- 17.7–24.4 in
- 8.9–20 oz
- Grèbe à bec bigarré (French)
- Zambullidor piquigrueso, Macá picopinto (Spanish)
- The Pied-billed Grebe is rarely seen in flight. It prefers to escape predators by diving, and it migrates at night. However, it can fly, and stray individuals have reached Hawaii and Europe.
- Although it swims like a duck, the Pied-billed Grebe does not have webbed feet. Instead of having a webbing connecting all the toes, each toe has lobes extending out on the sides that provide extra surface area for paddling.
- The downy chicks can leave the nest soon after hatching, but they do not swim well at first and do not spend much time in the water in the first week. They sleep on the back of a parent, held close beneath its wings. By the age of four weeks, the young grebes are spending day and night on the water. For the first ten days their response to danger is to climb onto a parent's back. After that, when danger threatens, they dive under water.
Breeds on seasonal or permanent ponds with dense stands of emergent vegetation, bays and sloughs. Uses most types of wetlands in winter.
Fish, crustaceans (especially crayfish), and aquatic insects.
- Clutch Size
- 3–10 eggs
- Egg Description
- Bluish white.
- Condition at Hatching
- Downy and active; can leave nest within one day, but usually stay on nest platform.
An open bowl in a platform of floating vegetation.
Dives underwater for food, in open water and among aquatic vegetation.
Common. Breeding populations declining in some areas, especially at edge of range.

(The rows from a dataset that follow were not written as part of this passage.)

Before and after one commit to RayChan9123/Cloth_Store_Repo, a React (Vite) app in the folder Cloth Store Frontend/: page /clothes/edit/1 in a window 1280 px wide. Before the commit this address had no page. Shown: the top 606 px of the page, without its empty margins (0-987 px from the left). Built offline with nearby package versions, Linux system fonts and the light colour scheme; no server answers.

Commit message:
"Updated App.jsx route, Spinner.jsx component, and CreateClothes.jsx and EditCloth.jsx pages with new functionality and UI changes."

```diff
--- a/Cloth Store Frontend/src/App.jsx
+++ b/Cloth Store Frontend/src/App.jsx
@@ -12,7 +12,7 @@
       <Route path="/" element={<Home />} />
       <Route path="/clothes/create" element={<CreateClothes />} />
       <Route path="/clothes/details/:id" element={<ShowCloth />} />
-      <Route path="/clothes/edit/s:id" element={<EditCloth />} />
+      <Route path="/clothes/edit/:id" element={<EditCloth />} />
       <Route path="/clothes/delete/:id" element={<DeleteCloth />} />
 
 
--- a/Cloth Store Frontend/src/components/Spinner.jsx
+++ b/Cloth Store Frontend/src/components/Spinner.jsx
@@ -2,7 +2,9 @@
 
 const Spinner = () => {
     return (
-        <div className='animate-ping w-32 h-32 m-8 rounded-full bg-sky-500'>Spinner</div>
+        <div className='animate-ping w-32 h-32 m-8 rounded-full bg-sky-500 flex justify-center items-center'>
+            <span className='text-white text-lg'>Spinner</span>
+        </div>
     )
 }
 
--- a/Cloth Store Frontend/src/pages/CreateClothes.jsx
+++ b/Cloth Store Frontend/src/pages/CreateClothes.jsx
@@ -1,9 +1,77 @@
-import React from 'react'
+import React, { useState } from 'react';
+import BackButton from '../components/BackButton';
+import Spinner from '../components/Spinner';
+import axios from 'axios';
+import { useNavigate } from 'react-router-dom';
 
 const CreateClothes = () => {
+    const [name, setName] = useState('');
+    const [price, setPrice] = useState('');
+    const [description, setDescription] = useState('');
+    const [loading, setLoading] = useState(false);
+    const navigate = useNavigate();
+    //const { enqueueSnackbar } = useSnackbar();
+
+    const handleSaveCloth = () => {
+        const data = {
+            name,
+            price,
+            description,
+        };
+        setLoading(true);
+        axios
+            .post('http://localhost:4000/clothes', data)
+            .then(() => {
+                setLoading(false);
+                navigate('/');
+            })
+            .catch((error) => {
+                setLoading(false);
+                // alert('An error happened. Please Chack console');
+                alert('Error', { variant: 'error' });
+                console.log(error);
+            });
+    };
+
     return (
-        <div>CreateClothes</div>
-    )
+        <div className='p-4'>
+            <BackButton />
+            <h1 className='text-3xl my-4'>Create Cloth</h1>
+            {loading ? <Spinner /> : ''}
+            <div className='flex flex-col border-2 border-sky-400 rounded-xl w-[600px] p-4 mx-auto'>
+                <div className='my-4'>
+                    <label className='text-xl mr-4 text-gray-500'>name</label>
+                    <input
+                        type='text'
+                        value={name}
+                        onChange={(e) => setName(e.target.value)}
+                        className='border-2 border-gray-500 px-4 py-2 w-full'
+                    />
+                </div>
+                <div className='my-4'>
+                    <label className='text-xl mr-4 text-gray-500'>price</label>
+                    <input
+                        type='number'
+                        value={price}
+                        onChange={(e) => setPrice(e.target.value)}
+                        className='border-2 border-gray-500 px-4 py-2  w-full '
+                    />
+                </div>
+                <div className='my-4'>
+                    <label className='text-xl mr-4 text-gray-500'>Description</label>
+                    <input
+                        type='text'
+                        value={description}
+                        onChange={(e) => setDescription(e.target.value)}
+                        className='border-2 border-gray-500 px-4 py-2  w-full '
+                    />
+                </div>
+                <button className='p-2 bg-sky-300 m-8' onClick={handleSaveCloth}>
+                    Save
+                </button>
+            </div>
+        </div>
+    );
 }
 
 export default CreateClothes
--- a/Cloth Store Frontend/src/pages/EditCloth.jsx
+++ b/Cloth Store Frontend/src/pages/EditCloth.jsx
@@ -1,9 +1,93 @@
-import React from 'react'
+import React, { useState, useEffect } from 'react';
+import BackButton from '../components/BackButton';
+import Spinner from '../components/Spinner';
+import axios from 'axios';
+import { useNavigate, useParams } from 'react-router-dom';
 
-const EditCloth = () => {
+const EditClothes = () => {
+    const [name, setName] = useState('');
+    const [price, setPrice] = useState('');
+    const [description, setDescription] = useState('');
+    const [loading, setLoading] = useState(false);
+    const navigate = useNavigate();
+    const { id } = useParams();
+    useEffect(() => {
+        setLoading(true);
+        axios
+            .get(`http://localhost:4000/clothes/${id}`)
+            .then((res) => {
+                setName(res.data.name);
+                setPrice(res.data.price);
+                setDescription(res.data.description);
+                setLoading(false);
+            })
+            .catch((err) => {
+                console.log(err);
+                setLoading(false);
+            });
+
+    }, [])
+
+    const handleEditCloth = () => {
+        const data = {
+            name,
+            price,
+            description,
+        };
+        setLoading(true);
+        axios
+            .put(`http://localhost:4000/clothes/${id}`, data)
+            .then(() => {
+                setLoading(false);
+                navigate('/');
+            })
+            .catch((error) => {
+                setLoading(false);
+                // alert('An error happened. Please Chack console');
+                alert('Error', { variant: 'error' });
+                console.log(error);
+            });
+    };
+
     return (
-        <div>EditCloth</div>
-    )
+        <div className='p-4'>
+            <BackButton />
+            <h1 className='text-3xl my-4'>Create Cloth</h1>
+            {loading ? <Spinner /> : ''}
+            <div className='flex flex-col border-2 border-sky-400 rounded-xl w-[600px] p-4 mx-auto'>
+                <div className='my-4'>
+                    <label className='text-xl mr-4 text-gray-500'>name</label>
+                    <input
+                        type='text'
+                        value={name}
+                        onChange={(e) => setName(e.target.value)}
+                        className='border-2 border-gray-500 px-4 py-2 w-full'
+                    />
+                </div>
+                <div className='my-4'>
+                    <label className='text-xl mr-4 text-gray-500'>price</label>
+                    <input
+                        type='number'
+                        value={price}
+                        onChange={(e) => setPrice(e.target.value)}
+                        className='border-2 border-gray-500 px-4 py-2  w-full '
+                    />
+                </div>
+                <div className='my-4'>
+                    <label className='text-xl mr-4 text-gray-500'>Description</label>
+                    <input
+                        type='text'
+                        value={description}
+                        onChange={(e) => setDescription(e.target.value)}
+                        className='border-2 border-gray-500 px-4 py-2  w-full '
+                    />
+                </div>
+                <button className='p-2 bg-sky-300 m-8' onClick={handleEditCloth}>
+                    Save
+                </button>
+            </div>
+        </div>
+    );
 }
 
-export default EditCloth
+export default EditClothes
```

- Muller, M. J., and R. W. Storer. 1999. Pied-billed Grebe (Podilymbus podiceps). In The Birds of North America, No. 410 (A. Poole and F. Gill, eds.). The Birds of North America, Inc., Philadelphia, PA.